MIFF is bookended by Australian features: opening night is Predestination (pictured top), a sci-fi police procedural twisted around the notion of time-travel and culpability from Queensland siblings the Spierig Brothers (Undead, Daybreakers) which stars Ethan Hawke, Noah Taylor and Sarah Snook. Closing night is a more traditional tale of law enforcement and corruption, with Felony (read our review), the contemporary story of a police cover-up directed by Matthew Saville (Noise) and written by and starring Joel Edgerton, alongside Tom Wilkinson and Melissa George.

On first pass the MIFF program has new works from prominent names, many sourced from the recent European festival circuit. There is Two Days, One Night (read our review), where Jean-Pierre and Luc Dardenne direct Marion Cotillard in the story of a woman trying to save her job; a pair of features from Canadian enfant terrible Xavier Dolan, Mommy (read our review) and Tom at the Farm; Swedish filmmaker Lukas Moodysson returning to the adolescent energy of his early work with We Are the Best! (read our review); and Kelly Reichardt’s Night Moves, the story of three budding environmental terrorists, played by Jesse Eisenberg, Dakota Fanning and Peter Sarsgaard.

Other top-line titles include Welcome to New York, a revitalised Abel Ferrara’s fictionalised take on the arrest of Dominique Strauss-Kahn starring Gerard Depardieu; both parts – Her and Him – of Ned Benson’s ambitious attempt to describe a relationship’s trajectory with Jessica Chastain and James McAvoy in The Disappearance of Eleanor Rigby (read our interview), while proving that there were no hard feelings, Ken Loach, who in 2009 pulled Looking For Eric from MIFF over a dispute over inviting movies that had funding from the Israeli government, returns with the Irish historic drama Jimmy’s Hall (watch scene clips).
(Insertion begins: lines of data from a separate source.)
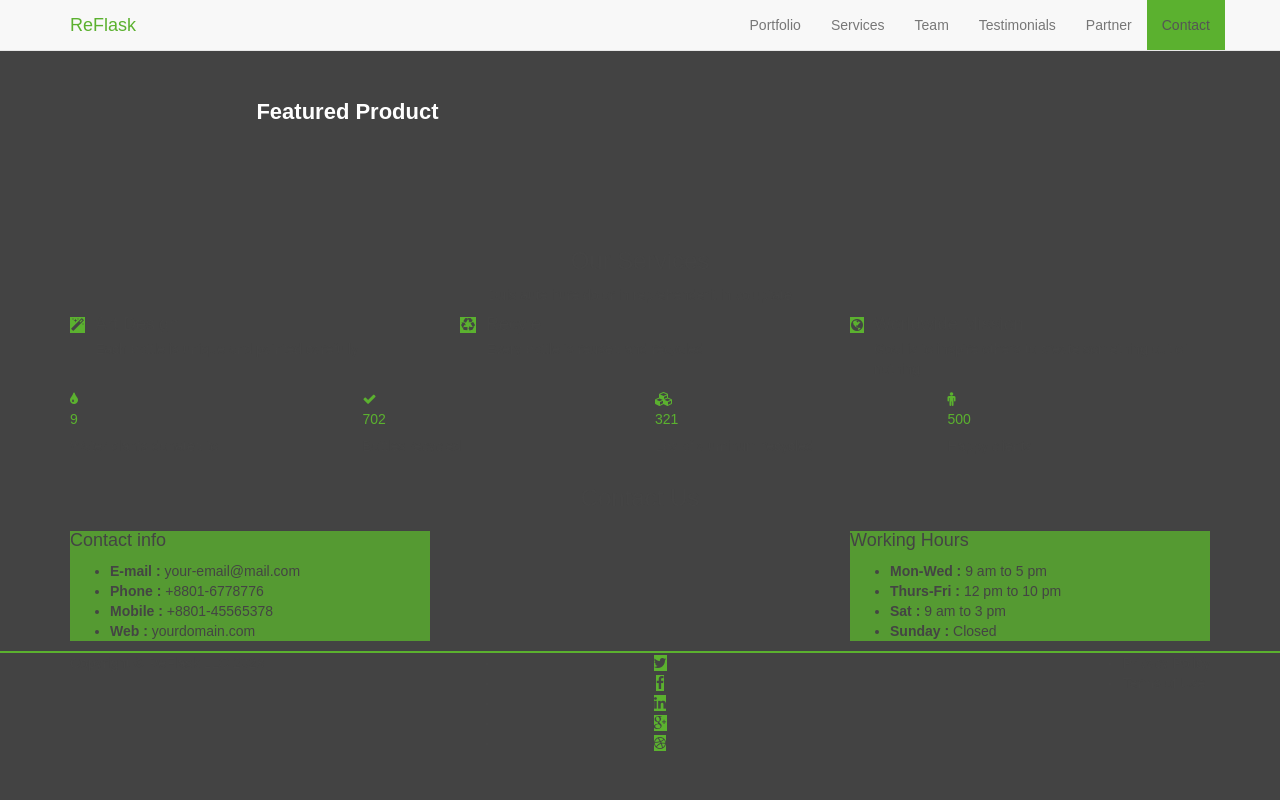
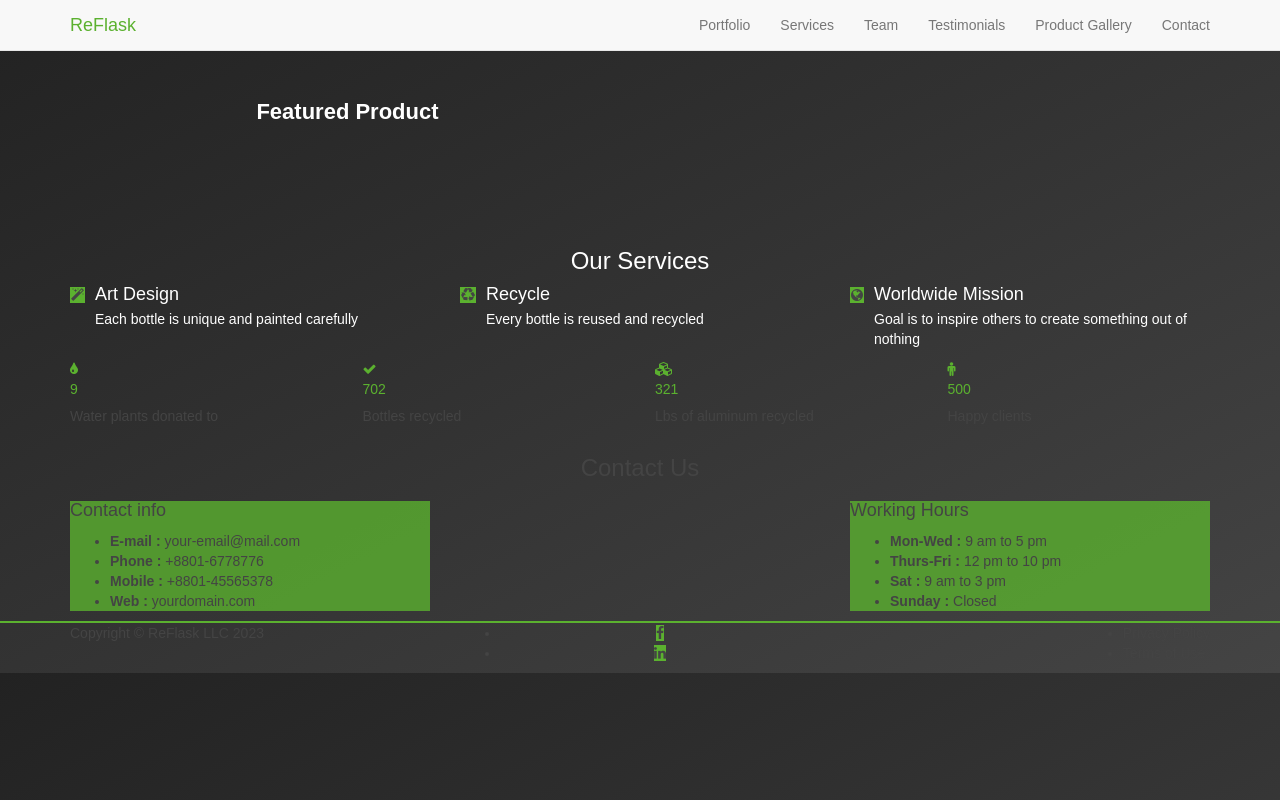
Before and after one commit to CreedTrue/ReFlaskapp, a Node server app: template views/product.ejs in a window 1280 px wide. Run offline with Node 20, Linux system fonts and the light colour scheme; the template is opened without the code that fills it, so the values that code supplies are empty.

Commit message:
Products Page and finished styling

```diff
--- a/views/product.ejs
+++ b/views/product.ejs
@@ -22,12 +22,12 @@ This is our bottle website-->
 
 
     <!-- Animate CSS -->
-    <link href="css/animate.css" rel="stylesheet" >
+    <link href="css/animate.css" rel="stylesheet">
 
     <!-- Owl-Carousel -->
-    <link rel="stylesheet" href="css/owl.carousel.css" >
-    <link rel="stylesheet" href="css/owl.theme.css" >
-    <link rel="stylesheet" href="css/owl.transitions.css" >
+    <link rel="stylesheet" href="css/owl.carousel.css">
+    <link rel="stylesheet" href="css/owl.theme.css">
+    <link rel="stylesheet" href="css/owl.transitions.css">
 
     <!-- Custom CSS -->
     <link href="css/style.css" rel="stylesheet">
@@ -62,16 +62,19 @@ This is our bottle website-->
         img {
             max-width: 313px;
             height: 250px;
-            overflow:auto;
+            overflow: auto;
         }
+
         .portfolio-item {
             height: 400px;
         }
+
         @import url('https://fonts.googleapis.com/css2?family=Poppins:wght@400;500&display=swap');
 
         body {
             font-family: "Poppins", sans-serif;
             color: #444444;
+            background: linear-gradient(to top left, #444444, #222222);
         }
 
         a,
@@ -124,7 +127,7 @@ This is our bottle website-->
         }
 
         .section-products .single-product:hover .part-1::before {
-            transform: scale(1.2,1.2) rotate(5deg);
+            transform: scale(1.2, 1.2) rotate(5deg);
         }
 
         .section-products #product-1 .part-1::before {
@@ -232,7 +235,7 @@ This is our bottle website-->
     </style>
 </head>
 
-<body class="index" style="background-color: rgb(67, 67, 67);"></body>
+<body class="index"></body>
 
 
 <!-- Styleswitcher
@@ -259,38 +262,39 @@ This is our bottle website-->
     <div class="container">
         <!-- Brand and toggle get grouped for better mobile display -->
         <div class="navbar-header page-scroll">
-                <button type="button" class="navbar-toggle" data-toggle="collapse" data-target="#bs-example-navbar-collapse-1">
+            <button type="button" class="navbar-toggle" data-toggle="collapse"
+                data-target="#bs-example-navbar-collapse-1">
                 <span class="sr-only">Toggle navigation</span>
                 <span class="icon-bar"></span>
                 <span class="icon-bar"></span>
                 <span class="icon-bar"></span>
             </button>
-                <a class="navbar-brand page-scroll" href="#page-top">ReFlask</a>
+            <a class="navbar-brand page-scroll" href="/">ReFlask</a>
         </div>
 
         <!-- Collect the nav links, forms, and other content for toggling -->
         <div class="collapse navbar-collapse" id="bs-example-navbar-collapse-1">
             <ul class="nav navbar-nav navbar-right">
                 <li class="hidden">
-                        <a href="#page-top"></a>
+                    <a href="/"></a>
                 </li>
                 <li>
-                        <a class="page-scroll" href="#portfolio">Portfolio</a>
+                    <a class="page-scroll" href="/#portfolio">Portfolio</a>
                 </li>
                 <li>
-                        <a class="page-scroll" href="#service">Services</a>
+                    <a class="page-scroll" href="/#service">Services</a>
                 </li>
                 <li>
-                        <a class="page-scroll" href="#team">Team</a>
+                    <a class="page-scroll" href="/#team">Team</a>
                 </li>
                 <li>
-                        <a class="page-scroll" href="#testimonial">Testimonials</a>
+                    <a class="page-scroll" href="/#testimonial">Testimonials</a>
                 </li>
                 <li>
-                        <a class="page-scroll" href="#partner">Partner</a>
+                    <a href="/product">Product Gallery</a>
                 </li>
                 <li>
-                        <a class="page-scroll" href="#contact">Contact</a>
+                    <a class="page-scroll" href="/#contact">Contact</a>
                 </li>
             </ul>
         </div>
@@ -319,15 +323,18 @@ This is our bottle website-->
         </div>
 
         <!-- Product listings -->
-        <% for (let i = 0; i < products.length; i++) { %>
+        <% for (let i=0; i < products.length; i++) { %>
             <!-- Single Product -->
             <div class="col-md-6 col-lg-4 col-xl-3">
                 <div id="product-<%= i + 1 %>" class="single-product">
-                    <div class="part-1" style="background: url('<%= products[i].bottle_img_url %>'); background-size: cover; background-repeat: no-repeat">
+                    <div class="part-1"
+                        style="background: url('<%= products[i].bottle_img_url %>'); background-size: cover; background-repeat: no-repeat">
                         <!-- Part 1 content -->
                     </div>
                     <div class="part-2">
-                        <h2 class="product-title" style="color: white; font-weight: bold;"><%= products[i].bottle_description %></h2>
+                        <h2 class="product-title" style="color: white; font-weight: bold;">
+                            <%= products[i].bottle_description %>
+                        </h2>
                         <!-- Part 2 content -->
                     </div>
                 </div>
@@ -344,8 +351,7 @@ This is our bottle website-->
         <div class="row">
             <div class="col-md-12">
                 <div class="section-title text-center">
-                            <h3>Our Services</h3>
-                            <p>Duis aute irure dolor in reprehenderit in voluptate</p>
+                    <h3 style="color: white">Our Services</h3>
                 </div>
             </div>
         </div>
@@ -358,8 +364,8 @@ This is our bottle website-->
                             <div class="border"></div>
                         </div>
                         <div class="media-body">
-                                    <h4 class="media-heading">Art Design</h4>
-                                    <p>Each bottle is unique and painted carefully</p>
+                            <h4 class="media-heading" style="color: white">Art Design</h4>
+                            <p style="color: white">Each bottle is unique and painted carefully</p>
                         </div>
                     </div>
                 </div>
@@ -372,8 +378,8 @@ This is our bottle website-->
                             <div class="border"></div>
                         </div>
                         <div class="media-body">
-                                    <h4 class="media-heading">Recyle</h4>
-                                    <p>Every bottle is reused and recycled</p>
+                            <h4 class="media-heading" style="color: white">Recycle</h4>
+                            <p style="color: white">Every bottle is reused and recycled</p>
                         </div>
                     </div>
                 </div>
@@ -386,8 +392,8 @@ This is our bottle website-->
                             <div class="border"></div>
                         </div>
                         <div class="media-body">
-                                    <h4 class="media-heading">Worldwide Mission</h4>
-                                    <p>Goal is to inspire others to create something out of nothing</p>
+                            <h4 class="media-heading" style="color: white">Worldwide Mission</h4>
+                            <p style="color: white">Goal is to inspire others to create something out of nothing</p>
                         </div>
                     </div>
                 </div>
@@ -484,16 +490,16 @@ This is our bottle website-->
         <div class="container">
             <div class="row">
                 <div class="col-md-4 col-xs-12">
-                        <span class="copyright">Copyright &copy; <a href="http://guardiantheme.com">ReFlask LLC</a> 2023</span>
+                    <span class="copyright">Copyright &copy; <a href="http://guardiantheme.com">ReFlask LLC</a>
+                        2023</span>
                 </div>
                 <div class="col-md-4 col-xs-12">
                     <div class="footer-social text-center">
                         <ul>
-                                <li><a href="#"><i class="fa fa-twitter"></i></a></li>
-                                <li><a href="#"><i class="fa fa-facebook"></i></a></li>
-                                <li><a href="#"><i class="fa fa-linkedin"></i></a></li>
-                                <li><a href="#"><i class="fa fa-google-plus"></i></a></li>
-                                <li><a href="#"><i class="fa fa-dribbble"></i></a></li>
+                            <li><a href="https://www.instagram.com/reflask_/"><i class="fa fa-facebook"></i></a>
+                            </li>
+                            <li><a href="https://www.linkedin.com/in/jarommollinet/"><i class="fa fa-linkedin"></i></a>
+                            </li>
                         </ul>
                     </div>
                 </div>
```
Also changed, not shown: index.ejs (+27 -14 lines), index.js (+54 -51 lines), views/login.ejs (+25 -9 lines). Lines whose indentation alone changed are shown as unchanged.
But MIFF gains from its breadth, the individual strands and curated sections that diverge from the usual festival fare. Accent on Asia includes the Chinese thriller Black Coal, Thin Ice (read our review/watch interview) from Diao Yinan; Filipino filmmaker Lav Diaz’s Norte, the End of History; there’s a belated appearance for the longer cut of Wong Kar-Wai’s martial arts epic The Grandmaster (read our review);and two films from revered Taiwanese filmmaker Tsai Ming-liang: his new feature Stray Dogs and the truncated, contemplative Journey to the West, which extends just 14 shots over 56 minutes.

The Backbeat music stream has documentaries on Nick Cave, with Ian Forsyth and Jane Pollard’s 20,000 Days on Earth (read our review/read our interview), and the reformed Pulp, with Florian Habricht’s Pulp: A Film About Life, Death & Supermarkets (watch our interview), while underemployed comic Mike Myers gets behind the camera with Supermensch: The Legend of Shep Gordon, which documents one of the leading band managers of the 1970s. A notable dramatic inclusion is the Hendrix in London biopic Jimi: All is By My Side (read our review), from 12 Years a Slave writer John Ridley.

The Night Shift section caters to genre fans with a taste for the extreme, with a debut for the remake from Jon Hewitt (Acolytes, X) of the 1982 Australian exploitation classic Turkey Shoot and the New Zealand vampire comedy, What We Do in the Shadows (read our interview), which is another collaboration between Flight of the Conchords’ Jemaine Clement and Boy director Taika Waititi. The valuable Next Gen stream, for younger viewers, has the new Jean-Pierre Jeunet film, The Young and Prodigious TS Spivet.

Other strands include a tribute to ionic French actor Jean-Pierre Leaud, the contemporary documentaries of India in Flux: Living Resistance and A Perfect Midnight: Haunted Hong Kong, whose horror titles span from the 1960s to present day. There are still other corners of the program to be discovered because, as ever, MIFF rewards the deep dive.

For further MIFF details see Tickets go on sale Friday 11 July, with MIFF running from Thursday 31 July to Sunday 17 August.